Source records:
__________

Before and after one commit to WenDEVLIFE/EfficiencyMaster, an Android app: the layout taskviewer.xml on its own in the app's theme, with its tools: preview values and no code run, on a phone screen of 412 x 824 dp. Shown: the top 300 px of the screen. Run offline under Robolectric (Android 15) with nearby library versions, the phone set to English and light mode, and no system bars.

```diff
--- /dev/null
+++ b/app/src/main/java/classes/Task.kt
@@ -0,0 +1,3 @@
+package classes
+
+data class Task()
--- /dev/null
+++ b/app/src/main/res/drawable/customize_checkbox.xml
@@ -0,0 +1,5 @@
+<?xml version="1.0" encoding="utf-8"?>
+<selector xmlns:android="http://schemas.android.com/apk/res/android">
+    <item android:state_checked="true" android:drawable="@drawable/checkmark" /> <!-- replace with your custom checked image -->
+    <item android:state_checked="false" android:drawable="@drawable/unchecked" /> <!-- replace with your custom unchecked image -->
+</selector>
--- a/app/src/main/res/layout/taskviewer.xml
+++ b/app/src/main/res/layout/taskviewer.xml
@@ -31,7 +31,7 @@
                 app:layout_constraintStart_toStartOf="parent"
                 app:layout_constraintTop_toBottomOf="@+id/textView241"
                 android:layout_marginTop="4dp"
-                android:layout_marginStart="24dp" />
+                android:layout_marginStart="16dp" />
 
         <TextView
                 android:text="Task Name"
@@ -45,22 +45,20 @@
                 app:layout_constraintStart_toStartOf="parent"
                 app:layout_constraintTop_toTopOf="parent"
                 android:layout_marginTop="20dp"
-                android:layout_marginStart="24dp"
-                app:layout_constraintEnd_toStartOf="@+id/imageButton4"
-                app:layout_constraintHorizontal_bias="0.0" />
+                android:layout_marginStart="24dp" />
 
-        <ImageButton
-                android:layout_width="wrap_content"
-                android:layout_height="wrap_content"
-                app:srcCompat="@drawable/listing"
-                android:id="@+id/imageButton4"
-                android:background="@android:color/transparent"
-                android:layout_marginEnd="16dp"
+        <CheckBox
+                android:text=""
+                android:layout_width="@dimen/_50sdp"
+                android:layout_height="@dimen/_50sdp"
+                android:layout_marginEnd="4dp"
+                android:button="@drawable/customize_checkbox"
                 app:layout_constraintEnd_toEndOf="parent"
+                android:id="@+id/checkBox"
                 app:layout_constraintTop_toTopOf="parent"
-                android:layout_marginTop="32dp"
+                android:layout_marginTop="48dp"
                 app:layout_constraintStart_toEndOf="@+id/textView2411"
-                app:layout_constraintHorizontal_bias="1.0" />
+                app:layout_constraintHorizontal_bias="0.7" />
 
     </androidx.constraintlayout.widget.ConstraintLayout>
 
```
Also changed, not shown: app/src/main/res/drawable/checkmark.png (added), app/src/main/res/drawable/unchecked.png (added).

__________

▶ **Problem details**
If a line of the records above holds the word "item", show it.

▶ **Your response**
+    <item android:state_checked="true" android:drawable="@drawable/checkmark" /> <!-- replace with your custom checked image -->
+    <item android:state_checked="false" android:drawable="@drawable/unchecked" /> <!-- replace with your custom unchecked image -->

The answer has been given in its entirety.